David Kiron, executive editor of MIT SMR‘s Innovation Hubs, attended “Big Data: Making Complex Things Simpler,” a two-day seminar taught by MIT’s Erik Brynjolfsson and Sandy Pentland. Kiron shares insights from the course, including how cheap flows of data enable faster experimentation and the privacy implications of Big Data.

Alex (Sandy) Pentland, director of MIT's Human Dynamics Laboratory and MIT Media Lab Entrepreneurship Program

Companies are now amassing so much data with such variety, so quickly, that they are able to peek beneath their organizational skin, much as biologists in the 17th century used microscopes to acquaint themselves with the (then) unknown multicellular denizens of pond water. What can companies see with all of this new data?

By describing our world at a much finer level of detail, Big Data is improving our ability to ask new questions, to solve old problems and to innovate. It is also enabling higher levels of corporate productivity. Perhaps, most importantly, it is forcing us to make trade-offs about the kind of world we want to live in.

Erik Brynjolfsson, director of MIT’s Center for Digital Business

These are some of the messages that MIT professors Erik Brynjolfsson and Alex (Sandy) Pentland drove home in a thought-provoking two-day seminar called Big Data: Making Complex Things Simpler, held near the MIT campus last month.

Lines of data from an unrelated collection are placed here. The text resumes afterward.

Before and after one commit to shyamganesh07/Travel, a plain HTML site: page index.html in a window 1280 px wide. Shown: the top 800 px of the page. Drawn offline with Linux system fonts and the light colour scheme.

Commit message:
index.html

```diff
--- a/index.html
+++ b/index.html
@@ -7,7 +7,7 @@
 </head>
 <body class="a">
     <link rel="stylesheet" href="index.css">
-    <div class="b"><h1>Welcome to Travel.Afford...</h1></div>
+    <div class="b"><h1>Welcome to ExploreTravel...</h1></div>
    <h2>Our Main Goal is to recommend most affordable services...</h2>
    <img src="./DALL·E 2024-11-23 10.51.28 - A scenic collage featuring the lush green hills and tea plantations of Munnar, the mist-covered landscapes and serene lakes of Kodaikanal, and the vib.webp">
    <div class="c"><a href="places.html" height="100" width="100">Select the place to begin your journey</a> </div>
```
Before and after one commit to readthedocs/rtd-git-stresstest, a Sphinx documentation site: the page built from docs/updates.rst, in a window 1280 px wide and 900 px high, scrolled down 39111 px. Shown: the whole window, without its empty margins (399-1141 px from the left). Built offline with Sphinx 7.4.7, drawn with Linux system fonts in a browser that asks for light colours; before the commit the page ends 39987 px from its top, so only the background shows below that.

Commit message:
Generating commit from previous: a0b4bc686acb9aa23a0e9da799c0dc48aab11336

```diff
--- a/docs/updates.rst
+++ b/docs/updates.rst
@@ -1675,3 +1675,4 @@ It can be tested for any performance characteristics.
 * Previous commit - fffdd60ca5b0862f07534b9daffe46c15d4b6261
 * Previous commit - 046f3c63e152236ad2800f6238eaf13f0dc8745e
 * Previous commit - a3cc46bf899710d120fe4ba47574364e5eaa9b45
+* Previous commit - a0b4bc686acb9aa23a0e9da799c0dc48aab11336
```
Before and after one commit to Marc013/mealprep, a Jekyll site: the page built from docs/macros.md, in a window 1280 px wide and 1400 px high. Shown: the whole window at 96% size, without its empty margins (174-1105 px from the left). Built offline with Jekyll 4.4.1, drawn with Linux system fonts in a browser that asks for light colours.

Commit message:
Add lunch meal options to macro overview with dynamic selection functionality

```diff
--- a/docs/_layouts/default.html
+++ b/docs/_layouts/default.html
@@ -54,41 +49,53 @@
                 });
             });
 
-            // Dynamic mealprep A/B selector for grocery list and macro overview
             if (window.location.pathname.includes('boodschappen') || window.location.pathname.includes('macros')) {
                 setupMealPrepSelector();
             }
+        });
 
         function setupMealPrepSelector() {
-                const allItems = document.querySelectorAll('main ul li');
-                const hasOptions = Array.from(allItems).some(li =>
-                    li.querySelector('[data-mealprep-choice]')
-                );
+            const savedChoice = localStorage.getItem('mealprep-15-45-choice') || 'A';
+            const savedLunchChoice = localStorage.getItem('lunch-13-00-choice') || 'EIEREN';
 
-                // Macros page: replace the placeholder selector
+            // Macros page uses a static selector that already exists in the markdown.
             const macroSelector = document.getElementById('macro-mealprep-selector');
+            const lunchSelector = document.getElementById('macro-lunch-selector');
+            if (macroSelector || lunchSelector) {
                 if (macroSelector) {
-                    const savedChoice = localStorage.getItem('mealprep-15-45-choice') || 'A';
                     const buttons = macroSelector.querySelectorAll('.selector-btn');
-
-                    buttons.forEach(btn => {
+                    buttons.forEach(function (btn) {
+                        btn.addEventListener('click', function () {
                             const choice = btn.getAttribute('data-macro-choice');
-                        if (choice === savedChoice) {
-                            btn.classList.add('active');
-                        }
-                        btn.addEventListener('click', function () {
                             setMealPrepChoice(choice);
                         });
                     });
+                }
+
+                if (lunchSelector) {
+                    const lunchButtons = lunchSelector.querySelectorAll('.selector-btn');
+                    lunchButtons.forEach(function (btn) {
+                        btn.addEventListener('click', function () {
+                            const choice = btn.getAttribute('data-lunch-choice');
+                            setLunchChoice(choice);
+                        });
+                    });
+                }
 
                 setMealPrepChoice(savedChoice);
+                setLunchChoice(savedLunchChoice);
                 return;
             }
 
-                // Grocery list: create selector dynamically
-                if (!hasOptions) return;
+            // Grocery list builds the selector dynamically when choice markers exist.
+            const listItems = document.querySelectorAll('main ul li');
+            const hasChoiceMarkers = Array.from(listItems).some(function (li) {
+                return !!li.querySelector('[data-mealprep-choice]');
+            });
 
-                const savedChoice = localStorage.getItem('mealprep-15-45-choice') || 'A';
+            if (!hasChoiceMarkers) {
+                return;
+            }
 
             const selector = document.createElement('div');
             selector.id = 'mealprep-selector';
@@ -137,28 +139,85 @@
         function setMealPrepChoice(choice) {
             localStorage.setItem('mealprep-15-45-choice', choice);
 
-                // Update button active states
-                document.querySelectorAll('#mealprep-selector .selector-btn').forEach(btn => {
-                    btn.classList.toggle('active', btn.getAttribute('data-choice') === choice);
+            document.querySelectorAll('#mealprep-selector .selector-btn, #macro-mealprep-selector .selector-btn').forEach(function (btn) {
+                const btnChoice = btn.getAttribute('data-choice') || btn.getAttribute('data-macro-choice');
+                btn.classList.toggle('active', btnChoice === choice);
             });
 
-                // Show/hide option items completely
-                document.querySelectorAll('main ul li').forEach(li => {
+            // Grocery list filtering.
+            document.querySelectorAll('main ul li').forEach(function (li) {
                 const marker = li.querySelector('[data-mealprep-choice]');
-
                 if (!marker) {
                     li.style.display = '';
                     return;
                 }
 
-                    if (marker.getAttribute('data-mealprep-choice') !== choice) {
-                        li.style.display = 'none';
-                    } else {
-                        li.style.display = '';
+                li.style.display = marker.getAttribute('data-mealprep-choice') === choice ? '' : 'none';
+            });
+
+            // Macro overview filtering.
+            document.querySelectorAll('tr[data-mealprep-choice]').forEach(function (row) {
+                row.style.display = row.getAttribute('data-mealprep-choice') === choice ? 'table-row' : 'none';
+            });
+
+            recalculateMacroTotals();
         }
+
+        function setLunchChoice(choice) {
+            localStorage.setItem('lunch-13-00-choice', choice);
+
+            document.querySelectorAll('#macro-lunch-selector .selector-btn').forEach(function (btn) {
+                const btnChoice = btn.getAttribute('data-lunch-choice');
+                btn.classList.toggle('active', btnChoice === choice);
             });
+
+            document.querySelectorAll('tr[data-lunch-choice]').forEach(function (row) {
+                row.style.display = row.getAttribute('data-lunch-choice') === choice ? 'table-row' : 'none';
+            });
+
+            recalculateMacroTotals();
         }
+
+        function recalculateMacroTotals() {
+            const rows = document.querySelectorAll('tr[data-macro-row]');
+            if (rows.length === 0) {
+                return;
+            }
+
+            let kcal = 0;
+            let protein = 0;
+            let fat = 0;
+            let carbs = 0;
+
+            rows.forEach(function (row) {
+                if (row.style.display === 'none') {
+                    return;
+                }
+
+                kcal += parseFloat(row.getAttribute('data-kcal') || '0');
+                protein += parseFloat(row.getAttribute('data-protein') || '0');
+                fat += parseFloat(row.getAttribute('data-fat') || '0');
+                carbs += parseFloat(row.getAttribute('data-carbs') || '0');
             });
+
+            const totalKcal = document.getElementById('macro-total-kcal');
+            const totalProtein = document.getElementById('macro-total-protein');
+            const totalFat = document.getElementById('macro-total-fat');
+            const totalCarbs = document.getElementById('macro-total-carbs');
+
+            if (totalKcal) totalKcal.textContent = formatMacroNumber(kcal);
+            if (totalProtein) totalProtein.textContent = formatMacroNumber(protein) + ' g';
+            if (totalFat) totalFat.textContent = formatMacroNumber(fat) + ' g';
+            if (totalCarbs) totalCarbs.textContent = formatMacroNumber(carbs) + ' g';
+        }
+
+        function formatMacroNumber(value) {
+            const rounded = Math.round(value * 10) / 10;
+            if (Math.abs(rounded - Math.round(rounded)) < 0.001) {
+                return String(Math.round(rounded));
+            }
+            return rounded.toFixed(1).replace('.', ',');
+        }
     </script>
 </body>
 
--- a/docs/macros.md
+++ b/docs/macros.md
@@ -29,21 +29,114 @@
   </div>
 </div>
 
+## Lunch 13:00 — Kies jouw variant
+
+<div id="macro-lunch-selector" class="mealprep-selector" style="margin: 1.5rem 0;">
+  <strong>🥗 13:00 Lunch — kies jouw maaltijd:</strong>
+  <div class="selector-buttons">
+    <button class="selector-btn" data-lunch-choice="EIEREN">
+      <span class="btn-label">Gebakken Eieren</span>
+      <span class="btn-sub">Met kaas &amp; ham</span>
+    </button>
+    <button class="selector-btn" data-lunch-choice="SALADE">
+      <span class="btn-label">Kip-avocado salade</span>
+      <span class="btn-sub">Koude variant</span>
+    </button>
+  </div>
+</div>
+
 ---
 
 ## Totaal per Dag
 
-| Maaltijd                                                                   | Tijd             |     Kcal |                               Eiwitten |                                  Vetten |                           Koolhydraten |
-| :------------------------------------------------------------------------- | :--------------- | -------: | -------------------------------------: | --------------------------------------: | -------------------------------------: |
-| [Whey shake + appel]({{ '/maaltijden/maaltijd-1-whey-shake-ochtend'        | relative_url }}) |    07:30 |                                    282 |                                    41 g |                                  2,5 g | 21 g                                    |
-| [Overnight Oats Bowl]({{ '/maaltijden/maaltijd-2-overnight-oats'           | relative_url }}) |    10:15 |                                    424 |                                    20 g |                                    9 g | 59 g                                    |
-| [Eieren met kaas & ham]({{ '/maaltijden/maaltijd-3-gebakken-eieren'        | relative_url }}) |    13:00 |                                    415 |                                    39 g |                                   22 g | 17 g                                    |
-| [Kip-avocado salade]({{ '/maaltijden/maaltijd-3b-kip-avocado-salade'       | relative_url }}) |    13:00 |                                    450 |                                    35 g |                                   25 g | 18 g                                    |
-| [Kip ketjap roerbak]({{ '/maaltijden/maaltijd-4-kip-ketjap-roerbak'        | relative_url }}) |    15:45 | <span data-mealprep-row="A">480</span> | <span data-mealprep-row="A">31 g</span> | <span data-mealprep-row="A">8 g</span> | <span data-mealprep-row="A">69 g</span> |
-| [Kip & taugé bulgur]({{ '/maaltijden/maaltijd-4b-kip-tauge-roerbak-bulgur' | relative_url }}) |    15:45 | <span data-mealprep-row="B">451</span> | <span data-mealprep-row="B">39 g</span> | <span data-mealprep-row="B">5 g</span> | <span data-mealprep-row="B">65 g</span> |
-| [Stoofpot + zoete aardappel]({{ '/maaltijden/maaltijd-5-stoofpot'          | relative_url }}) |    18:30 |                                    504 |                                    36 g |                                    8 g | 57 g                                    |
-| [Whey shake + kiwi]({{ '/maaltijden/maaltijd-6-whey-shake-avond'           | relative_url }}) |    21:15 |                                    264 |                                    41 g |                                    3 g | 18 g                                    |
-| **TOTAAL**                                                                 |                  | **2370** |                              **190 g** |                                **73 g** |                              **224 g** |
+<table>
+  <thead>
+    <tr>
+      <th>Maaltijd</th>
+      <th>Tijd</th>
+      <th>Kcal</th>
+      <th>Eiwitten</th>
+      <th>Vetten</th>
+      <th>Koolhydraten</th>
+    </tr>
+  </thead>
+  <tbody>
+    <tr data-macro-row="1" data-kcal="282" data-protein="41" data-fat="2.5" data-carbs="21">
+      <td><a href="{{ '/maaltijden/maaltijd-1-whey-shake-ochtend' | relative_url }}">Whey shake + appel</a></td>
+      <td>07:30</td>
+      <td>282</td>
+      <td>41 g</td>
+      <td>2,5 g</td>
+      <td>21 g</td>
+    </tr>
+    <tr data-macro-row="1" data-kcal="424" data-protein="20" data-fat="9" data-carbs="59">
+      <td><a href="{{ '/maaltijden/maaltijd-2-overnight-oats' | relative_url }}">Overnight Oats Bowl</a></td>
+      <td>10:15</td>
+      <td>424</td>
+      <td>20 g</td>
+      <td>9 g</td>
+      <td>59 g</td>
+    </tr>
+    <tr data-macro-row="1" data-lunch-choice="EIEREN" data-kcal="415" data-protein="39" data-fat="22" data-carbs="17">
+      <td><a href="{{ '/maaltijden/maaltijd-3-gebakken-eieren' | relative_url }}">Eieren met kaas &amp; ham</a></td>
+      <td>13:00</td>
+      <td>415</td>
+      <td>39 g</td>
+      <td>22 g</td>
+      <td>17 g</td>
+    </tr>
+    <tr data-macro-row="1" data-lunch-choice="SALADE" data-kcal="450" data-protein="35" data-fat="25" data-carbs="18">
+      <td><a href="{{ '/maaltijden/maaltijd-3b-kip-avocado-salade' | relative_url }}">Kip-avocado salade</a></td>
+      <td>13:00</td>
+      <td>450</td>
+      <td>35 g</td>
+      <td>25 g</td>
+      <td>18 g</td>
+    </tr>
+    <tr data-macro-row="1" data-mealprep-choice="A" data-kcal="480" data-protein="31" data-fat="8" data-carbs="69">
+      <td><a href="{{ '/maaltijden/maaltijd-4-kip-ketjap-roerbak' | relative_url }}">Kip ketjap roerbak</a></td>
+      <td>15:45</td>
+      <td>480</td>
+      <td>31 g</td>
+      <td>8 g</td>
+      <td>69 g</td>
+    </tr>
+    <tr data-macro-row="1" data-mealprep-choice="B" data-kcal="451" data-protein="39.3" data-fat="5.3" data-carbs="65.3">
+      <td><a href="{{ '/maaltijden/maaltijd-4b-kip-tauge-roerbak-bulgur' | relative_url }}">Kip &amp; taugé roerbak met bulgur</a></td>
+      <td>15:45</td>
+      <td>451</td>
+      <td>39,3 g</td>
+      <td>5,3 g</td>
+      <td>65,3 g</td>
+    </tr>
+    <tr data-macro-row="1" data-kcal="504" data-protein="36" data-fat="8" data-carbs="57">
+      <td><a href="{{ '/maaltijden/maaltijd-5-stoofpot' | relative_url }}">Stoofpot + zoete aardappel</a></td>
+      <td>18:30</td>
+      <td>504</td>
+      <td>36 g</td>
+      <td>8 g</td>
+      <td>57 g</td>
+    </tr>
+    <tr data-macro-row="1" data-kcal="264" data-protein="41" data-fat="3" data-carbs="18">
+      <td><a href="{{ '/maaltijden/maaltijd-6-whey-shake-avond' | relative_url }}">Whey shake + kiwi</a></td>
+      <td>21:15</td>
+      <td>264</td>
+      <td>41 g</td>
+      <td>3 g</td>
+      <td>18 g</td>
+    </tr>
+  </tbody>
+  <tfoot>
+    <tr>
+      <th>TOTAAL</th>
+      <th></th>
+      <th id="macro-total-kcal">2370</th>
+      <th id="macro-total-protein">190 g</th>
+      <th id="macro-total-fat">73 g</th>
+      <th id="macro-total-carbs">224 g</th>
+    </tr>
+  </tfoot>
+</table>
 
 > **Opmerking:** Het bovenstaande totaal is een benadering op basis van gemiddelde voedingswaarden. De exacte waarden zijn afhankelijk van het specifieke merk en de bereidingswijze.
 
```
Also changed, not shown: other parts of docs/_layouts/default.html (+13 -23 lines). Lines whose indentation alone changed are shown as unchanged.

Brynjolfsson is director of MIT's Center for Digital Business and co-author of Race Against the Machine: How the Digital Revolution is Accelerating Innovation, Driving Productivity, and Irreversibly Transforming Employment and the Economy. Pentland directs MIT's Human Dynamics Laboratory and the MIT Media Lab Entrepreneurship Program, and also advises the World Economic Forum, Nissan Motor Corporation, and a variety of start-up companies.

A few of the larger implications discussed at the two-day event are continuing to resonate with me weeks later, including:

Faster insights with cheap experiments. A significant challenge for online retailers is abandoned shopping carts. People stuff their virtual carts with items they never actually purchase. How to minimize abandoned shopping carts and increase sales?

At Amazon, data analysts are running daily experiments: changing prices for a given item or presenting items in different ways. With cheap flows of data, the cost of running these experiments is low, so Amazon can run hundreds of inexpensive experiments each day. Most fail to show improvement.

But in this case, failure is a sign, paradoxically, of success. As experiments get cheaper, you can run more and more experiments – so the ones that work will get fewer and fewer as a percentage of total experiments run. “That's not a bug," said Brynjolfsson. “That just shows it's worth testing even long-shot hypotheses."

Big Data/Big Brother? Seminar participants had a lot of energy and concern around the privacy implications of Big Data. They discussed a number of intriguing questions: What exactly are companies doing with mobile data, for example, which can show the current and historical information about an individual's location? How much control should an individual have over data that connects to his or her behavior? If it's your data, can you sell it? Is personal data a kind of new asset class? What kind of markets might there be for this information? How would they be regulated?

These are important questions for all of us to consider in the emerging era of Big Data. In a future post, I'll blog about other management implications discussed in Brynjolfsson's and Pentland's seminar, which will be taught again in October 2012.